You grow up eating Irish soda bread, Jamaican cocoa bread, and even know a Yiddish word or two. I could distinguish accents very early on since I was around them so often, but never did one make me come to an uncomfortable halt like Apu from The Simpsons.
While some of the store owners in my neighborhood were Indian, the Indian families I grew up around included doctors, cab drivers, businessmen and teachers. Apu seemed to be predestined for a life in a Springfield Kwik-E-Mart, being mocked by animated characters and live audiences every week. While some laughed, I tried to overlook Apu and the stereotypes, so I could enjoy the show that all my friends— and the entire nation— were raving about.
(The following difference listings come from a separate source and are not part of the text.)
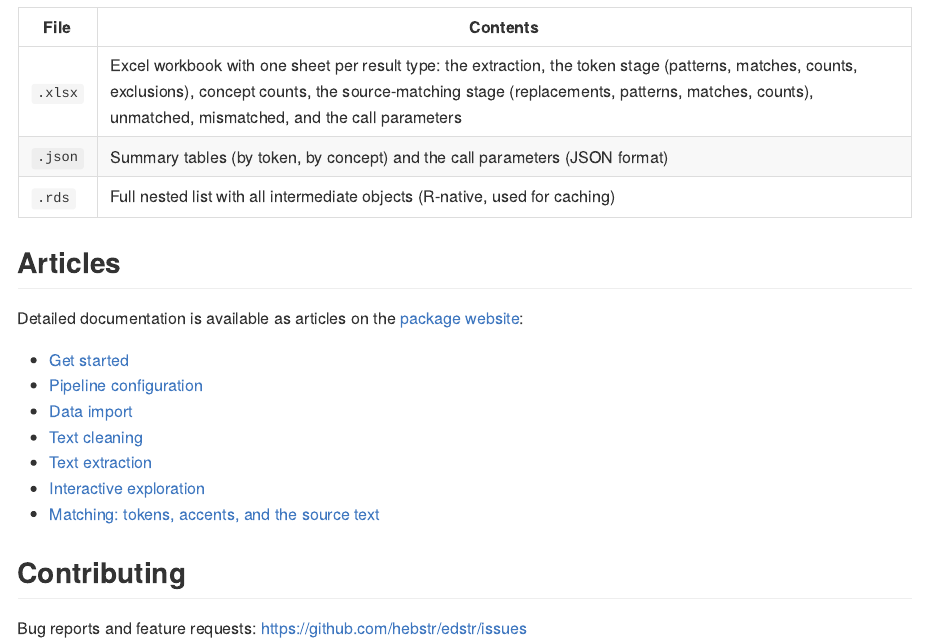
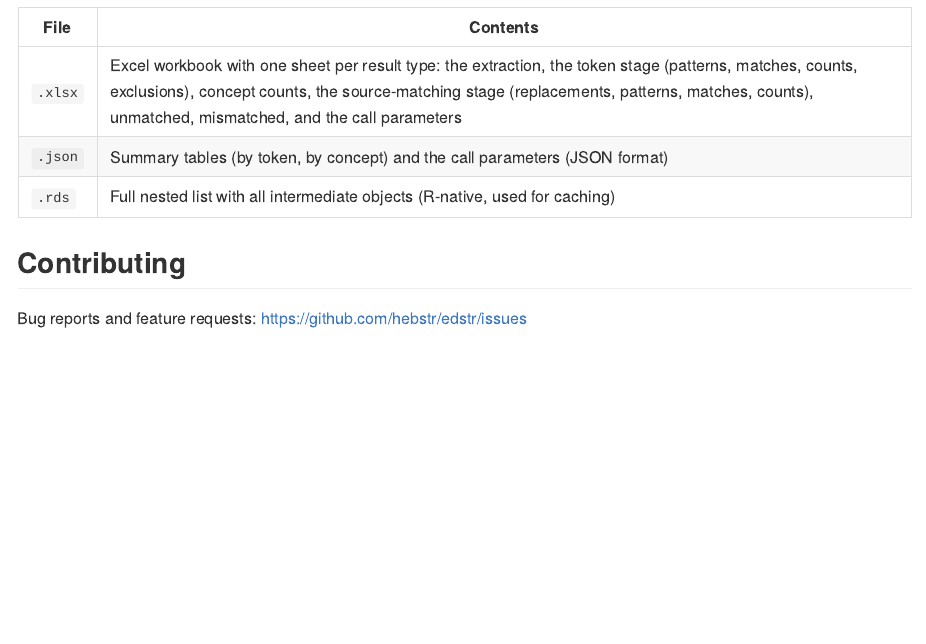
Before and after one commit to hebstr/edstr, an R Markdown document (README.Rmd): the page in a window 1100 px wide, from 4490 px down. The pictures show the output file README.md that the author committed with the source, drawn offline in the style of GitHub; badge pictures from the web are left out.

Commit message:
docs: take the unreviewed pkgdown site off the GitHub page

```diff
--- a/.github/workflows/pkgdown.yaml
+++ b/.github/workflows/pkgdown.yaml
@@ -1,6 +1,4 @@
 on:
-  push:
-    branches: [main]
   workflow_dispatch:
 
 name: pkgdown
--- a/README.Rmd
+++ b/README.Rmd
@@ -197,18 +197,6 @@ The `edstr_overwrite` option (`TRUE` / `FALSE` / `NULL`) controls whether existi
 | `.json` | Summary tables (by token, by concept) and the call parameters (JSON format) |
 | `.rds` | Full nested list with all intermediate objects (R-native, used for caching) |
 
-## Articles
-
-Detailed documentation is available as articles on the [package website](https://hebstr.github.io/edstr/):
-
-- [Get started](https://hebstr.github.io/edstr/articles/edstr.html)
-- [Pipeline configuration](https://hebstr.github.io/edstr/articles/config.html)
-- [Data import](https://hebstr.github.io/edstr/articles/import.html)
-- [Text cleaning](https://hebstr.github.io/edstr/articles/clean.html)
-- [Text extraction](https://hebstr.github.io/edstr/articles/extract.html)
-- [Interactive exploration](https://hebstr.github.io/edstr/articles/explore.html)
-- [Matching: tokens, accents, and the source text](https://hebstr.github.io/edstr/articles/matching.html)
-
 ## Contributing
 
 Bug reports and feature requests: <https://github.com/hebstr/edstr/issues>
```
Also changed, not shown: README.md.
Over 20 years later, it’s clear I’m not the only one. Hari Kondabolu, an actor, standup comic, and fellow Queens native, has produced a new documentary, The Problem with Apu, to explore the troubling stereotypes head on. Debuting on Nov. 19 on truTV, the film puts The Simpsons to task for being at the forefront of so many social issues, but turning a blind eye to poking needless fun at the Indian community. The project includes Master of None star Aziz Ansari, who was constantly asked where to find the nearest Kwik-E-Mart alongside his father, who is the 19th surgeon general of the U.S. Surgeon general.
The Problem with Apu includes more stories from South Asian actors and the first-hand accounts they faced while trying to break into the industry— you’ll see a host of actors forced to audition as Apu himself.
It is absolutely about time. Check out the trailer below.